*** Opening of Recorded information ***

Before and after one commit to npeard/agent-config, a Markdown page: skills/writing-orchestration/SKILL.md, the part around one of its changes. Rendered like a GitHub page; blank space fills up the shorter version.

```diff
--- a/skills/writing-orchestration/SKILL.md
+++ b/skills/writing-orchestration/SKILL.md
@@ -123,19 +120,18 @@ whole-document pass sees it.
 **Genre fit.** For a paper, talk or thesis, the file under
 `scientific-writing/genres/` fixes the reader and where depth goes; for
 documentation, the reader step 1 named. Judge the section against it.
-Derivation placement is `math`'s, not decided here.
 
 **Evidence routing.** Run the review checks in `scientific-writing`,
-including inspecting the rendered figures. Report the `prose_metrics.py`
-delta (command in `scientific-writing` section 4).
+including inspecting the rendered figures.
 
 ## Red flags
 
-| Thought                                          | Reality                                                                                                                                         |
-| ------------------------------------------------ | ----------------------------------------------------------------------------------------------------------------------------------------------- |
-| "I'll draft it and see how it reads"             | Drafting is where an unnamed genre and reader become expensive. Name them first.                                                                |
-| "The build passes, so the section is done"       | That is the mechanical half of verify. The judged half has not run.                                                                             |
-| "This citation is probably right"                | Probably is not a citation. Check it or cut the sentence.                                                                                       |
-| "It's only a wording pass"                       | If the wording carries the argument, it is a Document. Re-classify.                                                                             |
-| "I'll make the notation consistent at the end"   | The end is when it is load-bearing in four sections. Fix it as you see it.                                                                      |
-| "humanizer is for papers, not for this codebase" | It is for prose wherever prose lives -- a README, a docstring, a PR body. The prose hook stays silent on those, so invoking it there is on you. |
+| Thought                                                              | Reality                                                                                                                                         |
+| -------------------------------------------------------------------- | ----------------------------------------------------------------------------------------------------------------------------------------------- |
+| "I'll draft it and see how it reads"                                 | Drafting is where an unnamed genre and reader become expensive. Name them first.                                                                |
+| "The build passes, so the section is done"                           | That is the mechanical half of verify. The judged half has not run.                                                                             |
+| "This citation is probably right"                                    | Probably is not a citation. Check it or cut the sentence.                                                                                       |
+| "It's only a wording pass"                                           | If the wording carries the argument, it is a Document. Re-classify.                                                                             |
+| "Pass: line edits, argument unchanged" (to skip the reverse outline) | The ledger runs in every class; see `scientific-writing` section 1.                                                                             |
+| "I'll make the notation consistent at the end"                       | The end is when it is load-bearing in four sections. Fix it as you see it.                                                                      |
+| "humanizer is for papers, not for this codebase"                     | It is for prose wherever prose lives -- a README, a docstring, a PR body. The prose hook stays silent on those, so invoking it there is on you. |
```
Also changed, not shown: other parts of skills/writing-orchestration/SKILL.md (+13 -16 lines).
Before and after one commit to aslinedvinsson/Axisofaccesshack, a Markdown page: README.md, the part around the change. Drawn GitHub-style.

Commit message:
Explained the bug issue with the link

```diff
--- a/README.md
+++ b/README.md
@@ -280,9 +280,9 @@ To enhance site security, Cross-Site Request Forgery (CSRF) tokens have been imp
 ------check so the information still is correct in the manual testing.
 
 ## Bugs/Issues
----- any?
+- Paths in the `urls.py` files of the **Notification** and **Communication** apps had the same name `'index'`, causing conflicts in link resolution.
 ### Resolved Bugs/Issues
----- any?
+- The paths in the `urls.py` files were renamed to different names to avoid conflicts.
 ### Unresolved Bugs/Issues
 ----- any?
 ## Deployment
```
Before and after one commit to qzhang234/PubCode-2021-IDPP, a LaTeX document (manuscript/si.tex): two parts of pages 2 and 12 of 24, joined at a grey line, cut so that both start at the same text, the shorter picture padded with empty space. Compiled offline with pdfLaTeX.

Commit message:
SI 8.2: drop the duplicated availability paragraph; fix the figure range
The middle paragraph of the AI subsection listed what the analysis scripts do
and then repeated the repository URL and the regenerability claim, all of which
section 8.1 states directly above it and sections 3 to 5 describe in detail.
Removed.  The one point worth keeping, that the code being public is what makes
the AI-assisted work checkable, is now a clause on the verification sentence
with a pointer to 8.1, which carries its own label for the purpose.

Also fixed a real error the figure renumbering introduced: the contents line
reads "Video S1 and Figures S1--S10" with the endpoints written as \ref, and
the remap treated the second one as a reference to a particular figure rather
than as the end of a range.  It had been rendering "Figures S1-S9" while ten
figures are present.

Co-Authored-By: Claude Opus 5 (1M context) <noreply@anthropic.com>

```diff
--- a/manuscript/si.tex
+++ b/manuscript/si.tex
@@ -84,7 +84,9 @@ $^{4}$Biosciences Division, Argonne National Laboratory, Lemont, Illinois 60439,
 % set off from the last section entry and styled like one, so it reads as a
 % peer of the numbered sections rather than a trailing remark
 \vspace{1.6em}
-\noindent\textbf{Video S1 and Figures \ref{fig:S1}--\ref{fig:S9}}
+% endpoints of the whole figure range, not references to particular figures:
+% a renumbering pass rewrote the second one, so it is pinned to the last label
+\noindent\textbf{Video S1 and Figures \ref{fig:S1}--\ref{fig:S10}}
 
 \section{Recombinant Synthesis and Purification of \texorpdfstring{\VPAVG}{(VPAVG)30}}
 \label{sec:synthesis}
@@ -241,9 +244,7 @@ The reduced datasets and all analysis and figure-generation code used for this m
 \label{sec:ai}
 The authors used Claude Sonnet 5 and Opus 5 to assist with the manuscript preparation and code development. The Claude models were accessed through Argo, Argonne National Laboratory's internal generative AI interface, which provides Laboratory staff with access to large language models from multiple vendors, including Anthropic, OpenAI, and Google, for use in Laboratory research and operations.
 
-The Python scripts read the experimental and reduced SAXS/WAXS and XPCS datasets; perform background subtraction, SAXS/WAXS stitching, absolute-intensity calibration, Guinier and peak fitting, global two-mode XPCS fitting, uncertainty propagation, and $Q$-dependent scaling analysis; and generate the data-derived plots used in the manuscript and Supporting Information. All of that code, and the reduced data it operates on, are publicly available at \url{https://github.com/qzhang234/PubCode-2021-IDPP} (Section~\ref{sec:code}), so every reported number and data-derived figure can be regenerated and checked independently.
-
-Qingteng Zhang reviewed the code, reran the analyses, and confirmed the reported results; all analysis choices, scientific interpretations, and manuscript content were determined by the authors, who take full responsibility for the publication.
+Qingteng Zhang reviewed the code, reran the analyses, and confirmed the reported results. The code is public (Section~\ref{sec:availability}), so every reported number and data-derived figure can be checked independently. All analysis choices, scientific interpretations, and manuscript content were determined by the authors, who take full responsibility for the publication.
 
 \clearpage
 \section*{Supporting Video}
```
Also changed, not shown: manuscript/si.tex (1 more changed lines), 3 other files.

*** Close of Recorded information ***

* _Task requirements_: If a line in the records above holds the string "noindent", copy it.

* _Solved exercise_:
-\noindent\textbf{Video S1 and Figures \ref{fig:S1}--\ref{fig:S9}}
+\noindent\textbf{Video S1 and Figures \ref{fig:S1}--\ref{fig:S10}}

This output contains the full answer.